Cost-effectiveness of Prophylactic Zika Virus Vaccine in the Americas
A. Shoukat et al.
(University of Texas Medical Branch at Galveston) Researchers from The University of Texas Medical Branch at Galveston showed, for the first time, that a single, higher dose of vaccination to a pregnant mouse safely protects both her and her fetus from the Zika virus.The researchers found that a single, less potent dose was not enough to protect the fetus. The findings are currently available in Nature Communications.
(University of Queensland) A new technology to produce safer 'hybrid' viruses at high volumes for use in vaccines and diagnostics for mosquito-borne diseases has been developed at The University of Queensland.Researchers from UQ and QIMR Berghofer Medical Research Institute have exploited the benign characteristics of the Binjari virus - inert to humans - to produce 'dangerous looking' mosquito-borne viruses such as Zika and dengue, but which cannot grow in humans or animals.
(American Association for the Advancement of Science) A research team has identified a new species of virus specific to insects that can be engineered to house genes from related viruses that cause diseases such as Zika and yellow fever.
Flaviviruses such as dengue, yellow fever, Zika, West Nile, and Japanese encephalitis virus present substantial global health burdens. New vaccines are being sought to address safety and manufacturing issues associated with current live attenuated vaccines. Here, we describe a new insect-specific flavivirus, Binjari virus, which was found to be remarkably tolerant for exchange of its structural protein genes (prME) with those of the aforementioned pathogenic vertebrate-infecting flaviviruses (VIFs). Chimeric BinJ/VIF-prME viruses remained replication defective in vertebrate cells but replicated with high efficiency in mosq...
Canadian Journal of Microbiology, e-First Articles. Zika virus (ZIKV) is a mosquito-borne virus that was first isolated from Zika forest, Uganda, in 1947. Since its inception, major and minor outbreaks have been documented from several parts of world. Aedes spp. mosquitoes are the primary vectors of ZIKV, but the virus can also be transmitted through sexual practices, materno-fetal transmission, and blood transfusion. The clinical presentations of symptomatic ZIKV infections are similar to dengue and chikungunya, including fever, headache, arthralgia, retro-orbital pain, conjunctivitis, and rash. ZIKV often causes mild ill...
Zika virus outbreaks have been explosive and unpredictable and have led to significant adverse health effects —as well as considerable public anxiety. Significant scientific work has resulted in multiple candidate vaccines that are now undergoing further clinical development, with several vaccines now in phase 2 clinical trials. In this review, we survey current vaccine efforts, preclinical and clinical r esults, and ethical and other concerns that directly bear on vaccine development. It is clear that the world needs safe and effective vaccines to protect against Zika virus infection.

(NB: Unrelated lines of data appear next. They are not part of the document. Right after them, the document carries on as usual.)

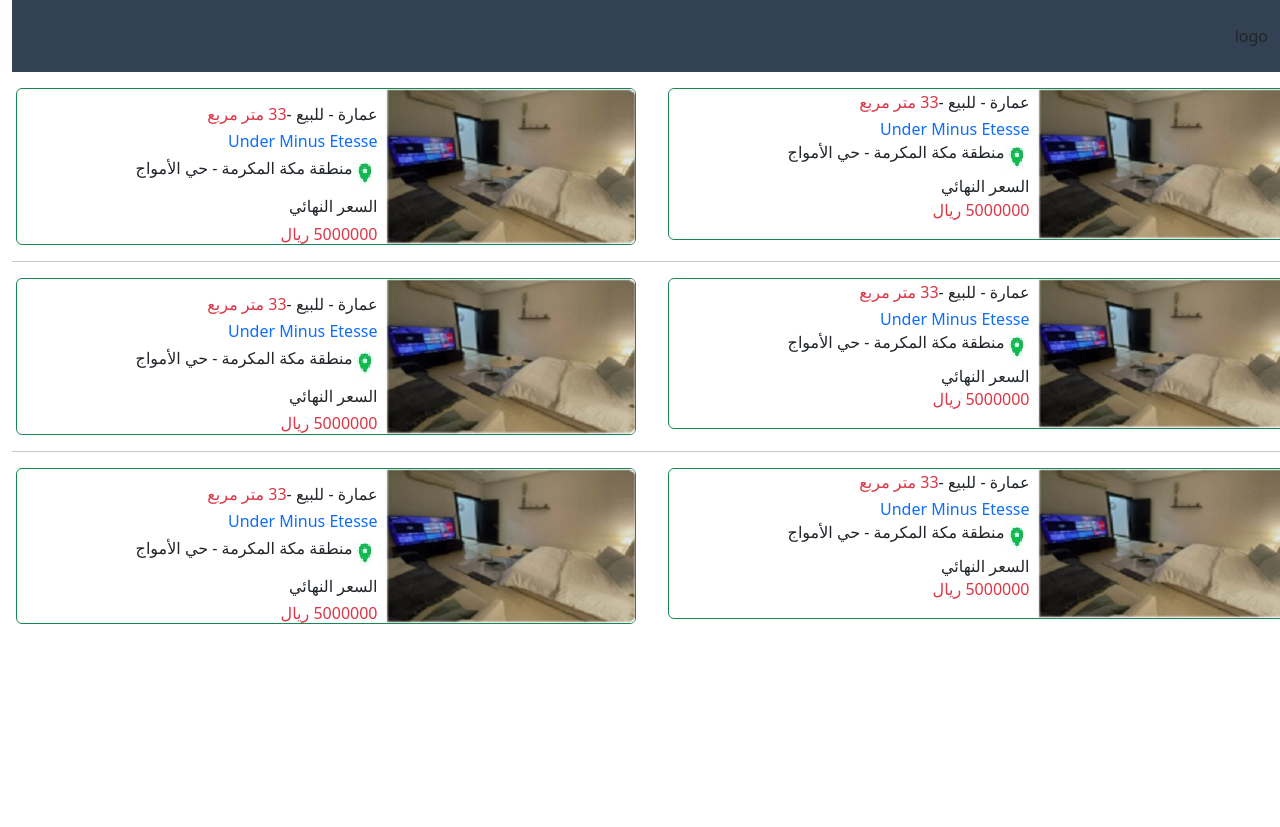
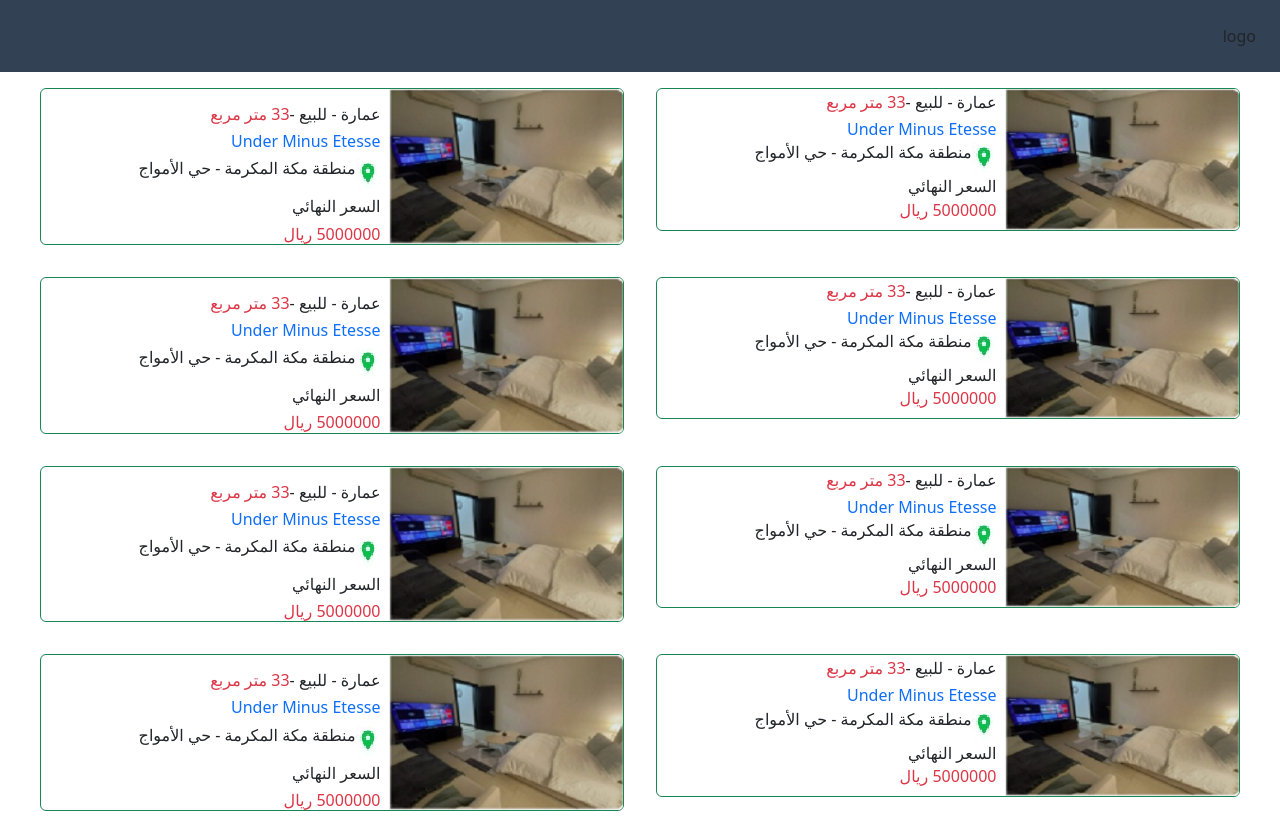
Before and after one commit to hamzakattagit/new-repo, a plain HTML site: page index.html in a window 1280 px wide. Before the commit the page ends 800 px from the top, so only its background shows below. Drawn offline with Linux system fonts and the light colour scheme.

Commit message:
modified file

```diff
--- a/index.html
+++ b/index.html
@@ -13,11 +13,7 @@
         logo
     </nav>
 
-    <div class="resize-container mh-100 ">
-
-
-        <!-- class 1 -->
-        <div class="row  ">
+    <div class="resize-container row mx-4 mh-100 ">
 
             <!-- Property Item -->
             <div class="col-lg-6 sm-12 mx-auto p-3">
@@ -55,10 +51,41 @@
                 </div>
             </div>
 
+            <!-- Property Item -->
+            <div class="col-lg-6 sm-12 mx-auto p-3">
+                <div class="  d-flex wrapper border border-success rounded overflow-hidden">
+                    <div class="col-5">
+                        <img src="img/6.PNG" class="max-w-full h-100 pl-2" alt="">
+                    </div>
+                    <div class="col-7 defin-item">
+                        <p class="h6 mt-1 ">عمارة - للبيع -<span class="span text-danger">33 متر مربع</span></p>
+                        <h4 class="blue text-primary mt-1 "> Under Minus Etesse</h4>
+                        <h6 class="dark text-dark mt-1 d-flex "><img class="" src="img/location.PNG "> منطقة مكة المكرمة
+                            - حي الأمواج</h6>
+                        <h6 class="dark text-dark mt-1 "> السعر النهائي</h6>
+                        <h6 class="dark text-danger mt-1 "> 5000000 ريال</h6>
+                    </div>
+                </div>
+            </div>
 
+
+            <!-- Property Item -->
+            <div class="col-lg-6 sm-12 mx-auto p-3">
+                <div class="d-flex wrapper border border-success rounded overflow-hidden">
+                    <div class="col-5">
+                        <img src="img/6.PNG" class="max-w-full h-100 pl-2" alt="">
                     </div>
-        <hr>
-        <div class="row  ">
+                    <div class="col-7 defin-item">
+                        <p class="h6 mt-3 ">عمارة - للبيع -<span class="span text-danger">33 متر مربع</span></p>
+                        <h4 class="blue text-primary mt-2 "> Under Minus Etesse</h4>
+                        <h6 class="dark text-dark mt-2 d-flex "><img class="" src="img/location.PNG "> منطقة مكة المكرمة
+                            - حي
+                            الأمواج</h6>
+                        <h6 class="dark text-dark mt-2 "> السعر النهائي</h6>
+                        <h6 class="dark text-danger mt-2 "> 5000000 ريال</h6>
+                    </div>
+                </div>
+            </div>
 
             <!-- Property Item -->
             <div class="col-lg-6 sm-12 mx-auto p-3">
@@ -95,12 +122,6 @@
                     </div>
                 </div>
             </div>
-
-
-        </div>
-
-        <hr>
-        <div class="row  ">
 
             <!-- Property Item -->
             <div class="col-lg-6 sm-12 mx-auto p-3">
@@ -142,9 +163,6 @@
     </div>
 
 
-    </div>
-
-
 
     <script src="js/tailwind.js"></script>
     <script src="js/popper.min.js"></script>
```
Lines whose indentation alone changed are shown as unchanged.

As the need to fairly address pregnant women ’s health interests in vaccine research is increasingly recognized, it is necessary to understand attitudes regarding research participation during pregnancy. Through the lens of hypothetical Zika virus vaccine trials, we sought to characterize how different forms and levels of evidence affect wom en’s perceptions about enrollment in vaccine research during pregnancy.
Lu Lu Recently, Zika virus (ZIKV) has attracted much attention in consideration of its association with severe neurological complications including fetal microcephaly. However, there are currently no prophylactic vaccines or therapeutic drugs approved for clinical treatments of ZIKV infection. To determine the potential anti-ZIKV inhibitors, we screened a library of clinical drugs with good safety profiles. Erythromycin estolate (Ery-Est), one of the macrolide antibiotics, was found to effectively inhibit ZIKV infection in different cell types and significantly protect A129 mice from ZIKV-associated neurological sign...
(Integral Molecular) The NIH has awarded Integral Molecular a contract which will provide up to $5.5M over the next five years to define antibody responses to pathogenic viruses including Zika, Marburg and equine encephalitis viruses (EEV), aiding the discovery of vaccines and therapeutics against these currently untreatable and often lethal viruses.